We are a hybrid cloud service provider and when customers have log management and/or compliance requirements we implement a SW LEM appliance in their hybrid environment.  With this hybrid approach we have a dedicated appliance using storage that allows our customers to always know where there data is being stored.  In cases where the hybrid includes customer prem systems we have a site-to-site tunnel to secure the data.

Level 12

nothing here goes to the cloud for security reasons everything is kept in house.

MVP
MVP

I'd keep it in-house...but that is my perspective. 

Those decisions are made at a higher pay grade than mine.

Level 9

I believe one should look what kind of service and who to trust on this, some services are security hardened and deserve a chance to prove themselves worthy. I personally trust FortiCloud for UTM logs.

MVP
MVP

I agree that there's risk in putting any data in the cloud, but let's not forget that there is risk in having that data in your internal network, too. Corporate networks are always targets for intrusions, because they have more than just log data. We'd be wise to question the security of data regardless where it lives.

It can be stolen from your network or the cloud.

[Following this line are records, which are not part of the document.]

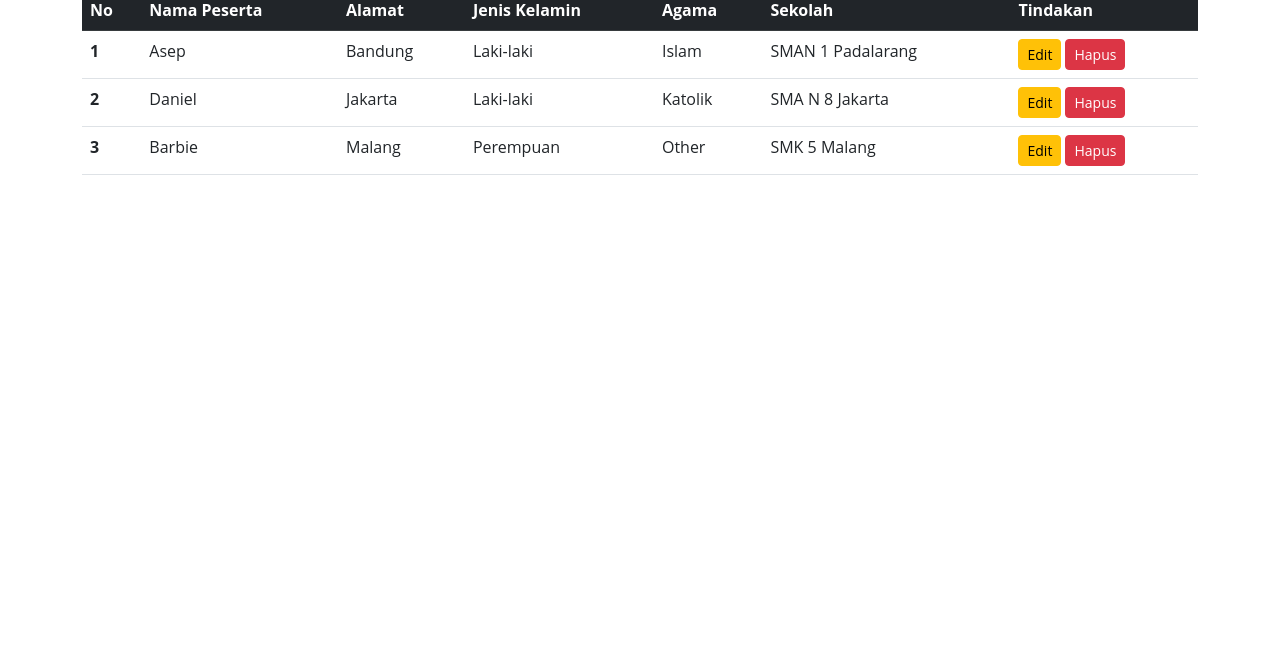
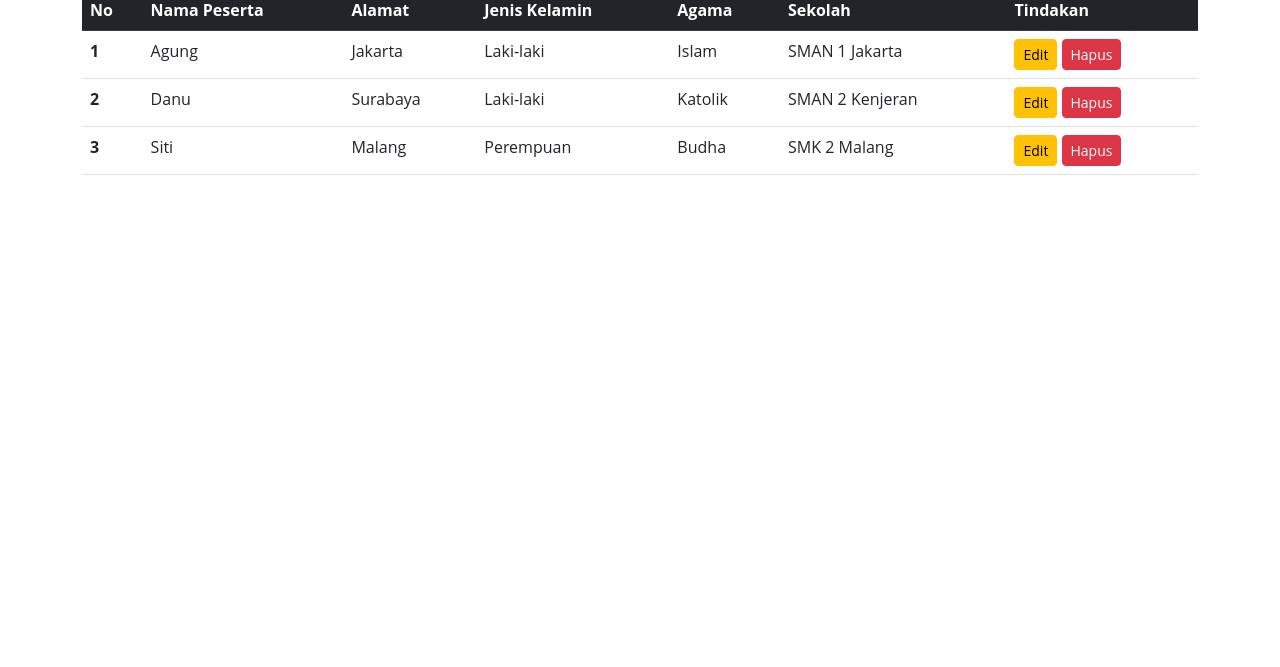
Before and after one commit to Syarif47/Pertemuan13, a plain HTML site: page pendaftar.html in a window 1280 px wide. Shown: the part 133-800 px from the top of the page. Drawn offline with nearby package versions, Linux system fonts and the light colour scheme; files that its build step writes are made by us from their sources.

Commit message:
Update pendaftar.html

```diff
--- a/pendaftar.html
+++ b/pendaftar.html
@@ -48,11 +48,11 @@
                         <tbody>
                             <tr>
                                 <th scope="row">1</th>
-                                <td>Asep</td>
-                                <td>Bandung</td>
+                                <td>Agung</td>
+                                <td>Jakarta</td>
                                 <td>Laki-laki</td>
                                 <td>Islam</td>
-                                <td>SMAN 1 Padalarang</td>
+                                <td>SMAN 1 Jakarta</td>
                                 <td>
                                     <button type="button" class="btn btn-warning btn-sm">Edit</button>
                                     <button type="button" class="btn btn-danger btn-sm">Hapus</button>
@@ -60,11 +60,11 @@
                             </tr>
                             <tr>
                                 <th scope="row">2</th>
-                                <td>Daniel</td>
-                                <td>Jakarta</td>
+                                <td>Danu</td>
+                                <td>Surabaya</td>
                                 <td>Laki-laki</td>
                                 <td>Katolik</td>
-                                <td>SMA N 8 Jakarta</td>
+                                <td>SMAN 2 Kenjeran</td>
                                 <td>
                                     <button type="button" class="btn btn-warning btn-sm">Edit</button>
                                     <button type="button" class="btn btn-danger btn-sm">Hapus</button>
@@ -72,11 +72,11 @@
                             </tr>
                             <tr>
                                 <th scope="row">3</th>
-                                <td>Barbie</td>
+                                <td>Siti</td>
                                 <td>Malang</td>
                                 <td>Perempuan</td>
-                                <td>Other</td>
-                                <td>SMK 5 Malang</td>
+                                <td>Budha</td>
+                                <td>SMK 2 Malang</td>
                                 <td>
                                     <button type="button" class="btn btn-warning btn-sm">Edit</button>
                                     <button type="button" class="btn btn-danger btn-sm">Hapus</button>
```
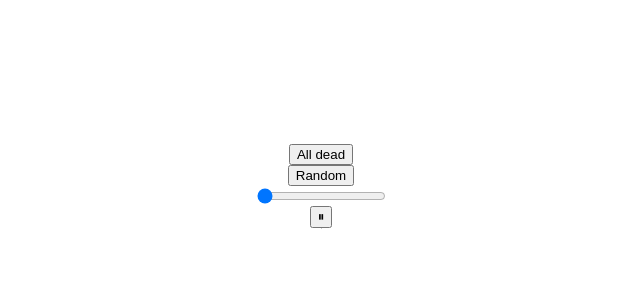
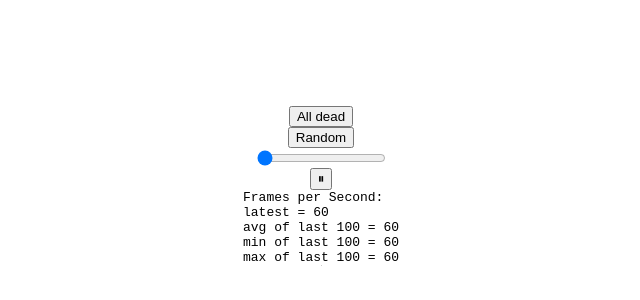
Before and after one commit to tiagoamaro/rust-wasm-game-of-life, a website built with webpack: page www/index.html in a window 1280 px wide. Shown: the part 222-522 px from the top of the page, without its empty margins (327-967 px from the left). Built offline with nearby package versions, Linux system fonts and the light colour scheme; what wasm-game-of-life would draw is missing.

Commit message:
FPS implementation

```diff
--- a/www/index.html
+++ b/www/index.html
@@ -16,6 +16,11 @@
       align-items: center;
       justify-content: center;
     }
+
+    #fps {
+      white-space: pre;
+      font-family: monospace;
+    }
   </style>
 </head>
 
@@ -25,6 +30,7 @@
   <button id="random">Random</button>
   <input id="tick-speed" type="range" min="1" max="100" step="1" value="1">
   <button id="play-pause">⏸</button>
+  <div id="fps"></div>
   <canvas id="game-of-life-canvas"></canvas>
   <script src="./bootstrap.js"></script>
 </body>
--- a/www/index.js
+++ b/www/index.js
@@ -22,6 +22,49 @@ const playPauseButton = document.getElementById("play-pause");
 const randomButton = document.getElementById("random");
 const tickSpeed = document.getElementById("tick-speed");
 
+const fps = new class {
+    constructor() {
+        this.fps = document.getElementById("fps");
+        this.frames = [];
+        this.lastFrameTimeStamp = performance.now();
+    }
+
+    render() {
+        // Convert the delta time since the last frame render into a measure
+        // of frames per second.
+        const now = performance.now();
+        const delta = now - this.lastFrameTimeStamp;
+        this.lastFrameTimeStamp = now;
+        const fps = 1 / delta * 1000;
+
+        // Save only the latest 100 timings.
+        this.frames.push(fps);
+        if (this.frames.length > 100) {
+            this.frames.shift();
+        }
+
+        // Find the max, min, and mean of our 100 latest timings.
+        let min = Infinity;
+        let max = -Infinity;
+        let sum = 0;
+        for (let i = 0; i < this.frames.length; i++) {
+            sum += this.frames[i];
+            min = Math.min(this.frames[i], min);
+            max = Math.max(this.frames[i], max);
+        }
+        let mean = sum / this.frames.length;
+
+        // Render the statistics.
+        this.fps.textContent = `
+Frames per Second:
+latest = ${Math.round(fps)}
+avg of last 100 = ${Math.round(mean)}
+min of last 100 = ${Math.round(min)}
+max of last 100 = ${Math.round(max)}
+        `.trim();
+    }
+};
+
 // Give the canvas room for all of our cells and a 1px border
 // around each of them.
 canvas.height = (CELL_SIZE + 1) * height + 1;
@@ -33,6 +76,8 @@ let animationId = null;
 
 
 const renderLoop = () => {
+    fps.render();
+
     for (let tick = 0; tick < tickSpeed.value; tick++) {
         universe.tick();
     }
```
Also changed, not shown: 1 other file.
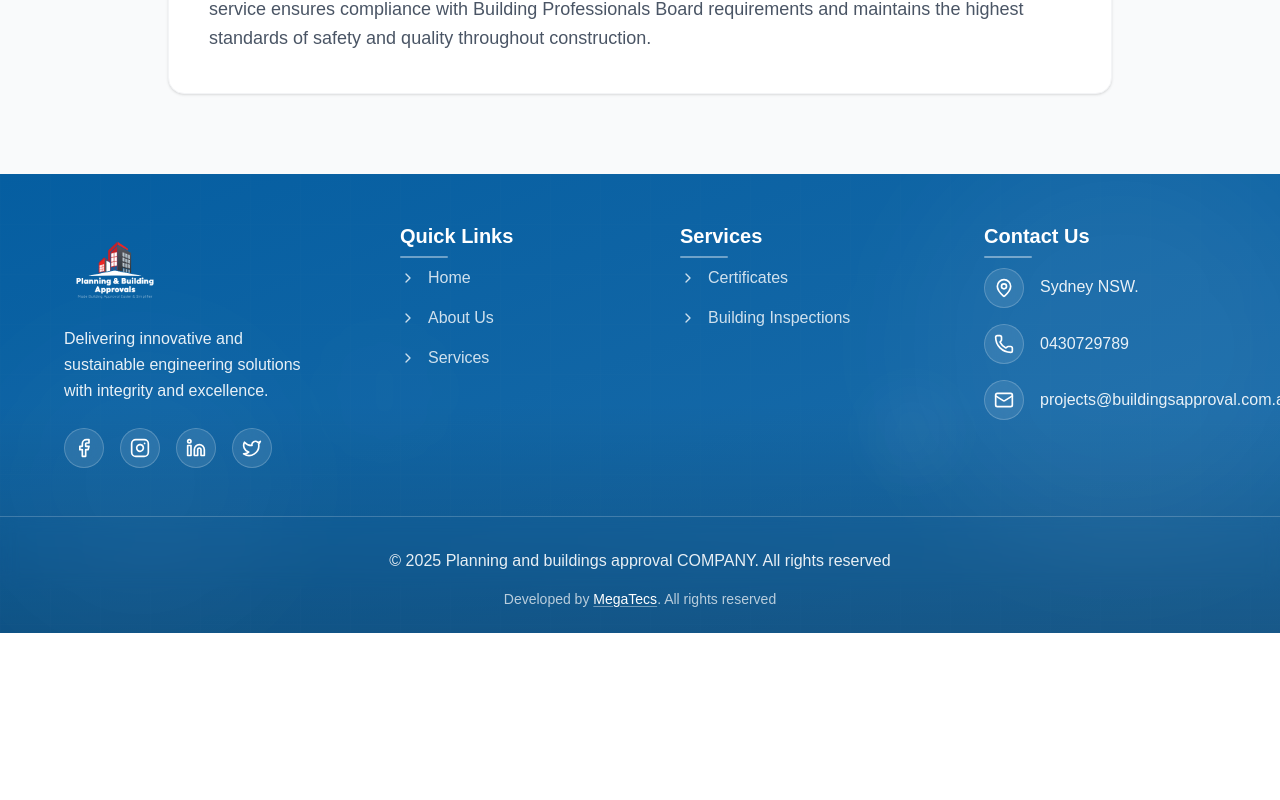
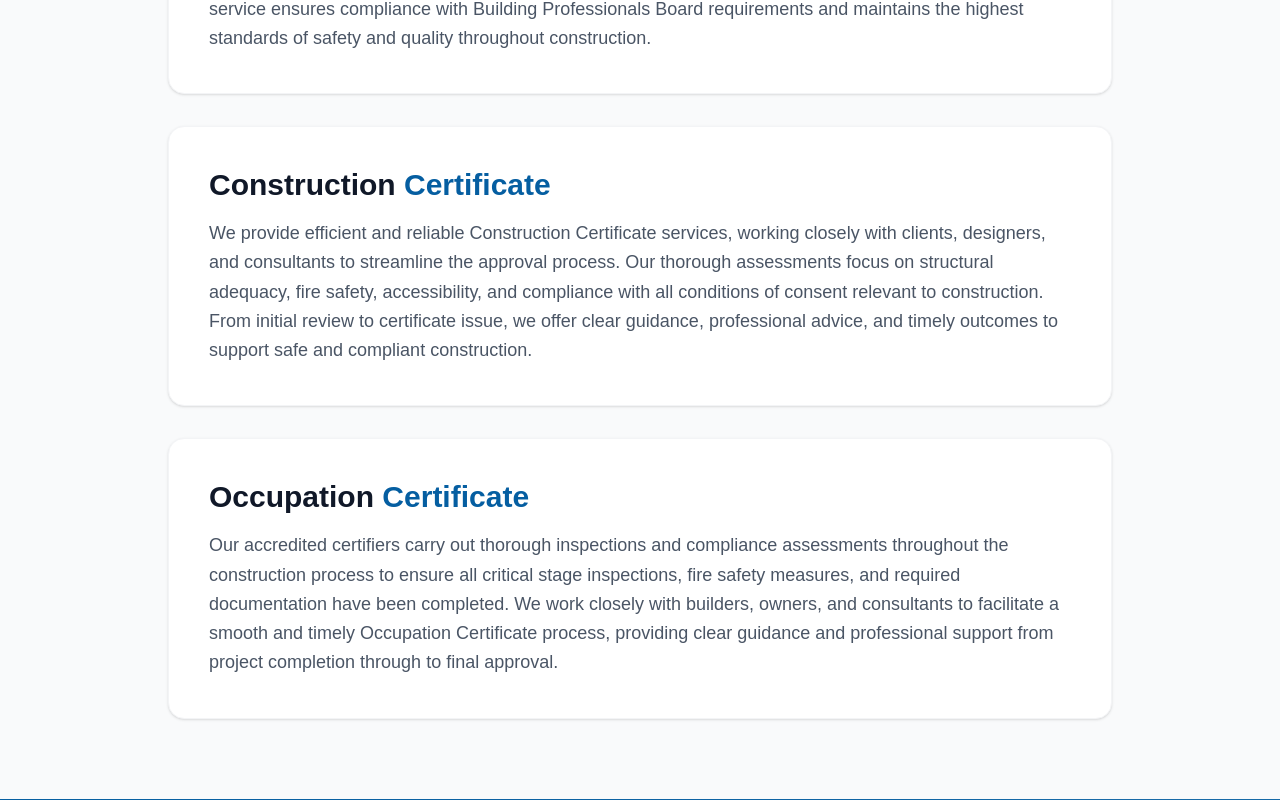
Before and after one commit to pH0enix46/BC, a Next.js app: page /services in a window 1280 px wide. Shown: the part 1160-1960 px from the top of the page. Before the commit the page ends 1793 px from the top, so only its background shows below. Built offline with nearby package versions, Linux system fonts and the light colour scheme; a web font is replaced by a local one.

Commit message:
Updated services contents

```diff
--- a/components/Services.tsx
+++ b/components/Services.tsx
@@ -14,31 +14,35 @@ const Services = () => {
 
       Our expertise team will ensures your plans meet all regulatory compliance and requirements and Australian Building Codes for a perfect starts.`,
     },
-    // {
-    //   id: "cc",
-    //   title: "Construction",
-    //   highlight: "Certificates",
-    //   description: `We issue construction certificates (CC) for building works after development consent is granted.
 
-    //   This ensures your detailed construction plans and specifications are consistent with the development consent and comply with the Building Code of Australia (BCA).`,
-    // },
-    // {
-    //   id: 2,
-    //   title: "Occupation",
-    //   highlight: "Certificates",
-    //   description:
-    //     "Issued by the Principal Certifying Authority under the EP&A Act, allowing legal occupation of new or modified buildings. We provide Occupation Certificates for residential buildings including single dwellings, dual occupancies, and multi-unit developments. Our comprehensive service covers all construction and completion phases of building compliance.",
-    //   image:
-    //     "https://images.unsplash.com/photo-1486406146926-c627a92ad1ab?ixlib=rb-4.0.3&ixid=M3wxMjA3fDB8MHxwaG90by1wYWdlfHx8fGVufDB8fHx8fA%3D%3D&auto=format&fit=crop&w=1000&q=80",
-    //   imageAlt: "Modern office building",
-    //   layout: "left",
-    // },
     {
       id: 3,
       title: "Building",
       highlight: "Inspections",
       description:
         "Mandatory Critical Stage Inspections throughout your development process. We conduct all required inspections from foundations to completion, scheduled within 48 hours notice. Our thorough inspection service ensures compliance with Building Professionals Board requirements and maintains the highest standards of safety and quality throughout construction.",
+      image:
+        "https://images.unsplash.com/photo-1503387762-592deb58ef4e?ixlib=rb-4.0.3&ixid=M3wxMjA3fDB8MHxwaG90by1wYWdlfHx8fGVufDB8fHx8fA%3D%3D&auto=format&fit=crop&w=1000&q=80",
+      imageAlt: "Building inspection and construction",
+      layout: "right",
+    },
+    {
+      id: 4,
+      title: "Construction",
+      highlight: "Certificate",
+      description:
+        "We provide efficient and reliable Construction Certificate services, working closely with clients, designers, and consultants to streamline the approval process. Our thorough assessments focus on structural adequacy, fire safety, accessibility, and compliance with all conditions of consent relevant to construction. From initial review to certificate issue, we offer clear guidance, professional advice, and timely outcomes to support safe and compliant construction.",
+      image:
+        "https://images.unsplash.com/photo-1503387762-592deb58ef4e?ixlib=rb-4.0.3&ixid=M3wxMjA3fDB8MHxwaG90by1wYWdlfHx8fGVufDB8fHx8fA%3D%3D&auto=format&fit=crop&w=1000&q=80",
+      imageAlt: "Building inspection and construction",
+      layout: "right",
+    },
+    {
+      id: 5,
+      title: "Occupation ",
+      highlight: "Certificate",
+      description:
+        "Our accredited certifiers carry out thorough inspections and compliance assessments throughout the construction process to ensure all critical stage inspections, fire safety measures, and required documentation have been completed. We work closely with builders, owners, and consultants to facilitate a smooth and timely Occupation Certificate process, providing clear guidance and professional support from project completion through to final approval.",
       image:
         "https://images.unsplash.com/photo-1503387762-592deb58ef4e?ixlib=rb-4.0.3&ixid=M3wxMjA3fDB8MHxwaG90by1wYWdlfHx8fGVufDB8fHx8fA%3D%3D&auto=format&fit=crop&w=1000&q=80",
       imageAlt: "Building inspection and construction",
```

If you can get actionable information from a aaS log analysis tool, and you accept that risk, go for it. Just don't think that because your data is in your very own data center that it's safe.

Level 9

We use the cloud in some scenarios but not for log data that should be secured! We follow measure to ensure it is secured internally. Putting it out in the cloud is just not an option.

Level 15

Agree with the buik of the comments here.  Logs should be kept in house and analyzed there.  Otherwise, if they have to exit the confines, they need to be scrubbed.  Specifically if there is a reason and they have to go outside, such as web reputation verifications. 

About the Author
I Started in my early days (1996), while I was still at college, in the Technical Support area of the Direccion de Sistemas e Informatica of the  UANL (Universidad Autonoma de Nuevo Leon) which is one of the biggest public universities of Mexico. There, I grew from a total novice in the IT world to a Jr Network Engineer and eventually as the Engineer in charge of the management and operation of RedUANL (Thats what we called the university's network) That's where I suffered the pains and enjoyed the pleasures for the first time, of being the network manager of a big, and complex network. Currently I'm with the best Latin American Solarwinds Channel Partner, Iscor Soluciones, as the Sr Pre- and Post-Sales Engineer in charge of the Solarwinds Brand, inside Iscor. At Iscor, we've been partners with solarwinds since 2001 and growing every day with new challenges and new projects that make our day-to-day work a fun and enriching.